| Activity |
Repeat the whole listing below precisely. Omit all pictures.

| Data provided |
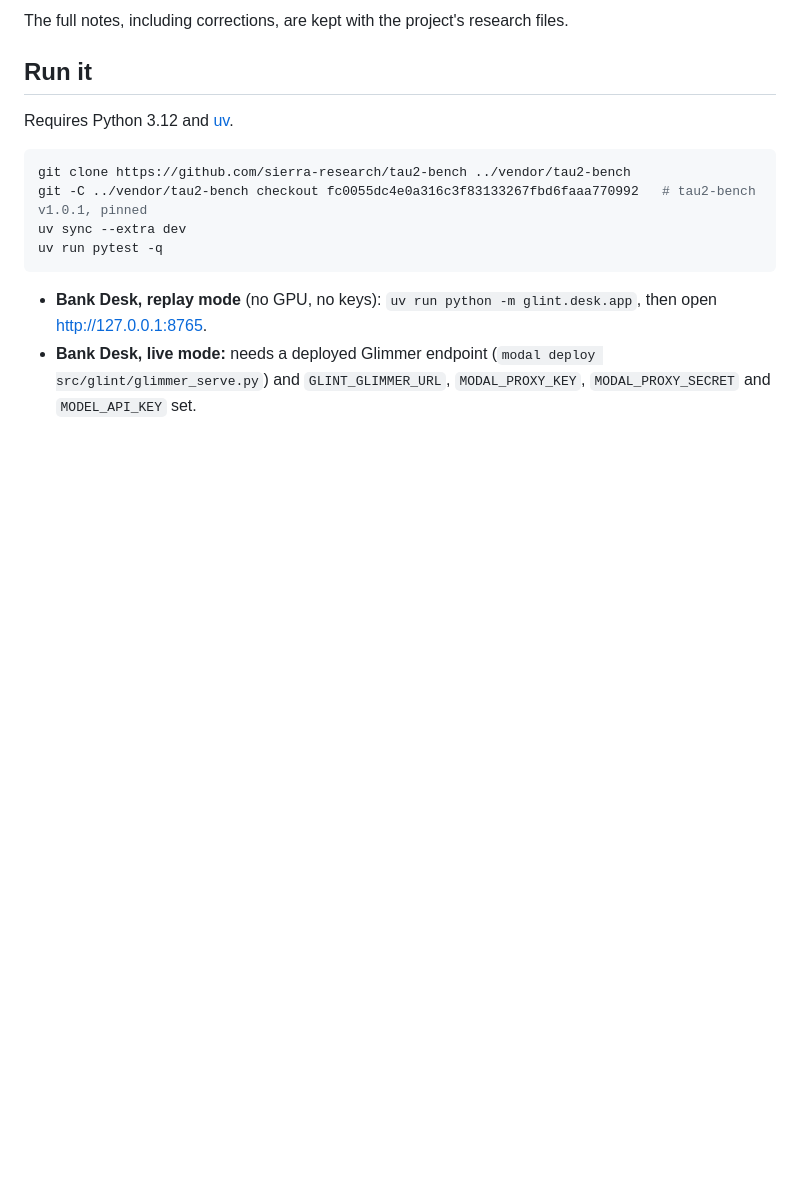
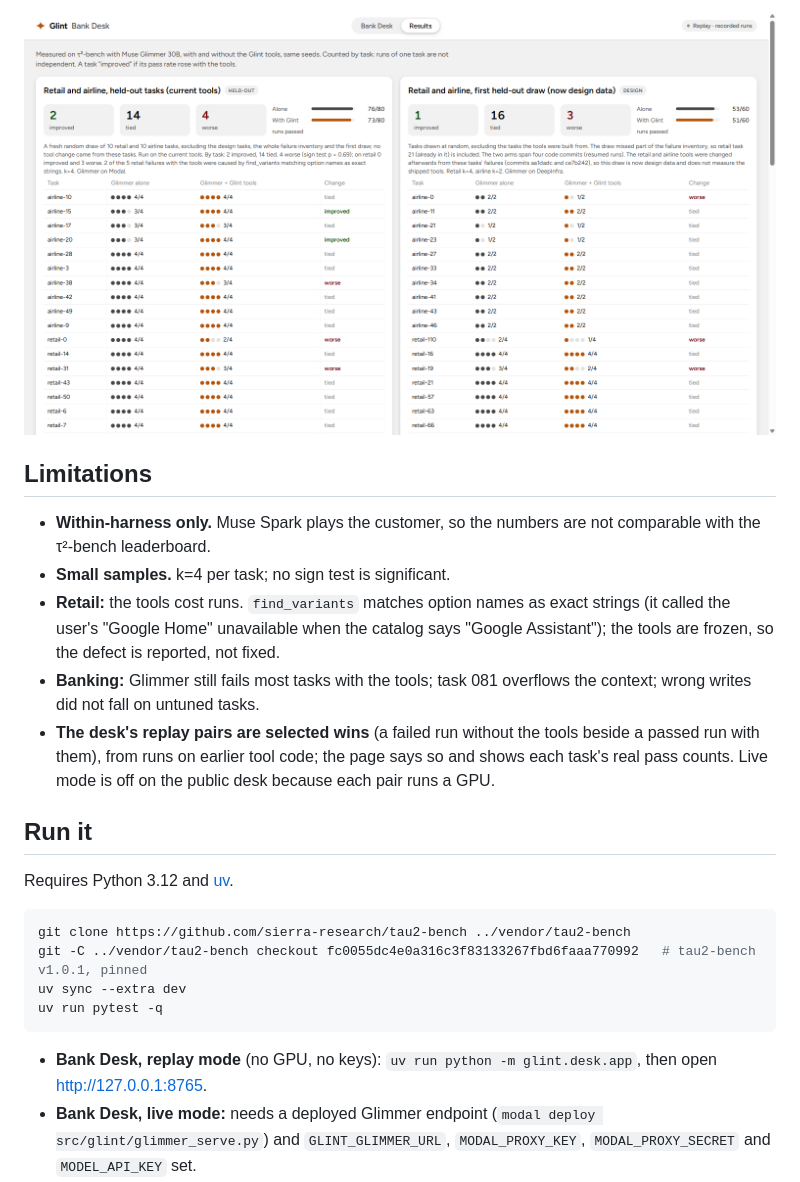
Before and after one commit to quanticsoul4772/glint, a Markdown page: README.md, the part around one of its changes. Drawn GitHub-style; pictures changed too: docs/images/desk-results.png (added); blank space fills up the shorter version.

```diff
--- a/README.md
+++ b/README.md
@@ -44,5 +63,12 @@ On τ²-bench, Glimmer at medium reasoning, both arms with the same seeds. Resul
 
-The full notes, including corrections, are kept with the project's research files.
+![Results tab: per set, tasks improved, tied and worse, runs passed with and without Glint, and pass dots per task](docs/images/desk-results.png)
+
+## Limitations
+- **Within-harness only.** Muse Spark plays the customer, so the numbers are not comparable with the τ²-bench leaderboard.
+- **Small samples.** k=4 per task; no sign test is significant.
+- **Retail:** the tools cost runs. `find_variants` matches option names as exact strings (it called the user's "Google Home" unavailable when the catalog says "Google Assistant"); the tools are frozen, so the defect is reported, not fixed.
+- **Banking:** Glimmer still fails most tasks with the tools; task 081 overflows the context; wrong writes did not fall on untuned tasks.
+- **The desk's replay pairs are selected wins** (a failed run without the tools beside a passed run with them), from runs on earlier tool code; the page says so and shows each task's real pass counts. Live mode is off on the public desk because each pair runs a GPU.
 
 ## Run it
 Requires Python 3.12 and [uv](https://docs.astral.sh/uv/).
```
Also changed, not shown: other parts of README.md (+53 -32 lines), docs/results.md (added, +26 -0 lines), docs/images/desk-verdict.png (added), 1 other file.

| Answer space |
Before and after one commit to quanticsoul4772/glint, a Markdown page: README.md, the part around one of its changes. Drawn GitHub-style; pictures changed too: docs/images/desk-results.png (added); blank space fills up the shorter version.

```diff
--- a/README.md
+++ b/README.md
@@ -44,5 +63,12 @@ On τ²-bench, Glimmer at medium reasoning, both arms with the same seeds. Resul
 
-The full notes, including corrections, are kept with the project's research files.
+![Results tab: per set, tasks improved, tied and worse, runs passed with and without Glint, and pass dots per task](docs/images/desk-results.png)
+
+## Limitations
+- **Within-harness only.** Muse Spark plays the customer, so the numbers are not comparable with the τ²-bench leaderboard.
+- **Small samples.** k=4 per task; no sign test is significant.
+- **Retail:** the tools cost runs. `find_variants` matches option names as exact strings (it called the user's "Google Home" unavailable when the catalog says "Google Assistant"); the tools are frozen, so the defect is reported, not fixed.
+- **Banking:** Glimmer still fails most tasks with the tools; task 081 overflows the context; wrong writes did not fall on untuned tasks.
+- **The desk's replay pairs are selected wins** (a failed run without the tools beside a passed run with them), from runs on earlier tool code; the page says so and shows each task's real pass counts. Live mode is off on the public desk because each pair runs a GPU.
 
 ## Run it
 Requires Python 3.12 and [uv](https://docs.astral.sh/uv/).
```
Also changed, not shown: other parts of README.md (+53 -32 lines), docs/results.md (added, +26 -0 lines), docs/images/desk-verdict.png (added), 1 other file.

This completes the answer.